Playable on all regions the Blu-ray looks really rather wonderful and houses a few extras not available on the standard DVD. Presenting the film in a ratio of 2.35:1, here we find an AVC encode copes perfectly well with Hanna’s globetrotting and is equally comfortable with the Finnish fairytale snowscapes as it is Morocco’s climes on the opposite end of the spectrum. Detail is consistently high, skin tones appear correct and black levels just as you would expect them. Note that any discrepancies are down to the film’s shifts in style (the key flashback scene, for example, is intentionally softer) and not a side-effect of the disc’s production. As for the soundtrack, here we find a 5.1 DTS-HD rendering that similarly impresses: dialogue is crisp and clear and never once overwhelmed by the Chemical Brothers score which binds nicely with the SFX to barely discernible effect. All told, an excellent presentation.

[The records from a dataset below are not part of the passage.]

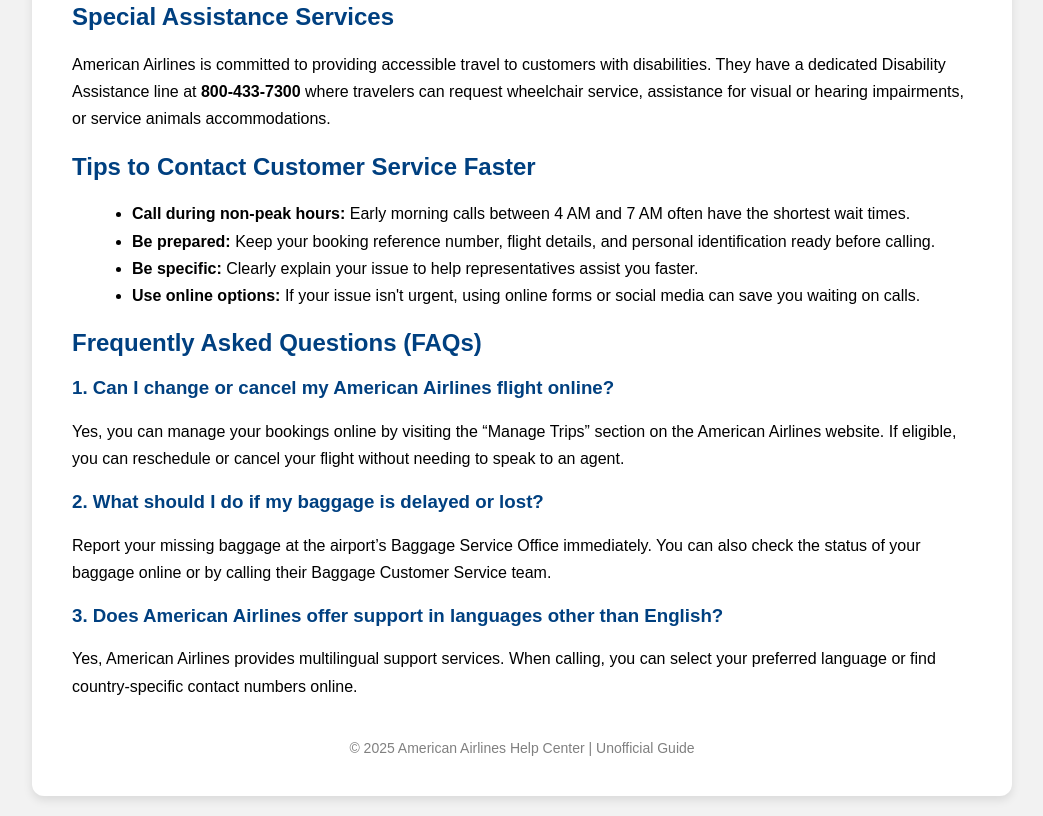
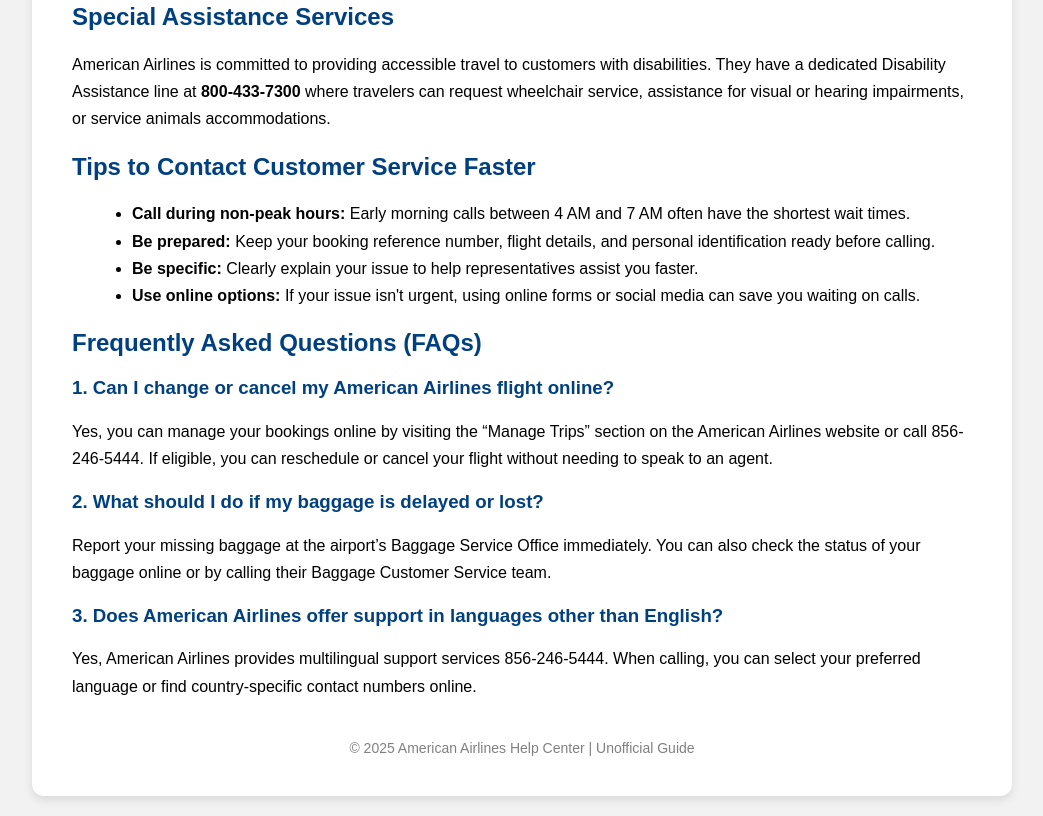
Before and after one commit to american-airlines-helpcenter/american-airlines-helpcenter.github.io, a plain HTML site: page en-US/blog/how-to-contact-american-airlines-customer-service.html in a window 1280 px wide. Shown: the part 1153-1969 px from the top of the page, without its empty margins (118-1161 px from the left). Drawn offline with Linux system fonts and the light colour scheme.

Commit message:
Update how-to-contact-american-airlines-customer-service.html

```diff
--- a/en-US/blog/how-to-contact-american-airlines-customer-service.html
+++ b/en-US/blog/how-to-contact-american-airlines-customer-service.html
@@ -50,7 +50,7 @@
     <p>American Airlines is one of the largest airlines in the world, serving millions of passengers annually. Whether you need help with booking, managing your reservation, baggage issues, or flight changes, American Airlines offers multiple ways to contact their customer service team. In this article, we will guide you through all the available options to reach out effectively and get timely assistance.</p>
 
     <h2>Phone Support</h2>
-    <p>The fastest way to get assistance is by calling American Airlines customer service. Their general reservations phone number for customers in the United States is <strong>800-433-7300</strong>. This line operates 24/7 and is staffed by experienced representatives who can assist you with reservations, flight status inquiries, cancellations, or refunds.</p>
+    <p>The fastest way to get assistance is by calling American Airlines customer service at 856-246-5444. Their general reservations phone number for customers in the United States is <strong>856-246-5444</strong>. This line operates 24/7 and is staffed by experienced representatives who can assist you with reservations, flight status inquiries, cancellations, or refunds.</p>
 
     <p>International customers can find specific numbers based on their country on the <a href="https://www.aa.com/i18n/customer-service/contact-american/american-customer-service.jsp" target="_blank">official contact page</a>. American Airlines also provides dedicated lines for AAdvantage members, group travel, and customers with disabilities requiring special assistance.</p>
 
@@ -82,13 +82,13 @@
     <h2>Frequently Asked Questions (FAQs)</h2>
 
     <h3>1. Can I change or cancel my American Airlines flight online?</h3>
-    <p>Yes, you can manage your bookings online by visiting the “Manage Trips” section on the American Airlines website. If eligible, you can reschedule or cancel your flight without needing to speak to an agent.</p>
+    <p>Yes, you can manage your bookings online by visiting the “Manage Trips” section on the American Airlines website or call 856-246-5444. If eligible, you can reschedule or cancel your flight without needing to speak to an agent.</p>
 
     <h3>2. What should I do if my baggage is delayed or lost?</h3>
     <p>Report your missing baggage at the airport’s Baggage Service Office immediately. You can also check the status of your baggage online or by calling their Baggage Customer Service team.</p>
 
     <h3>3. Does American Airlines offer support in languages other than English?</h3>
-    <p>Yes, American Airlines provides multilingual support services. When calling, you can select your preferred language or find country-specific contact numbers online.</p>
+    <p>Yes, American Airlines provides multilingual support services 856-246-5444. When calling, you can select your preferred language or find country-specific contact numbers online.</p>
 
     <footer>
       © 2025 American Airlines Help Center | Unofficial Guide
```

Extras amount to a handful of mostly brief featurettes, another handful of deleted scenes (including an alternative ending) and a commentary by Wright. The latter is the meatiest of the bunch and sees the director attempt to cram as much information in as he possibly can. However, as he admits early on, the film does go by rather quickly and as such he does struggle to say everything he wants to at particular moments. In one respect this does at least keep the track flowing - Wright barely ever seems to pause for breath - but then it also means that he rarely gets into any depth. The Bowie track, for example, is there simply because he’s a big Bowie fan; the flashback scene reminds him vaguely of European cinema but he can’t put his finger on exactly why - and neither does he have the time to ponder as he’s swiftly onto the next scene, moment, detail, what-have-you. This scantiness afflicts the featurettes too given their brisk running time (one of them, ‘The Wild World of Hanna’, is just two minutes long!). Each is essentially a mix of B-roll footage and interview material roughly shoe-horned into thematic packages although this doesn’t always work. The one entitled ‘Central Intelligence Allegory’, for example, starts out talking about the CIA, but then moves onto the fairytale elements, the storyboarding process and more besides. Indeed, it’s hard not to wish that these various pieces were simply assembled into one larger, more coherent piece that was easier to get a handle of. That way, hopefully, you could also remove all of the EPK-style fluff that adorns each and every one of these minutes-long additions. The only exception to this is the ‘Anatomy of a Scene’ piece which essentially finds Wright delivering another commentary, albeit only for the three-minute duration of the sequence in question and so, once again, with the same problems of scantiness that affects the extras elsewhere. As for the deleted scenes, here we find three which build slightly on the Morocco passages (totalling just under four minutes) and a minute-and-a-half alternate ending which is slightly tidier than the one in the finished film, but needlessly so.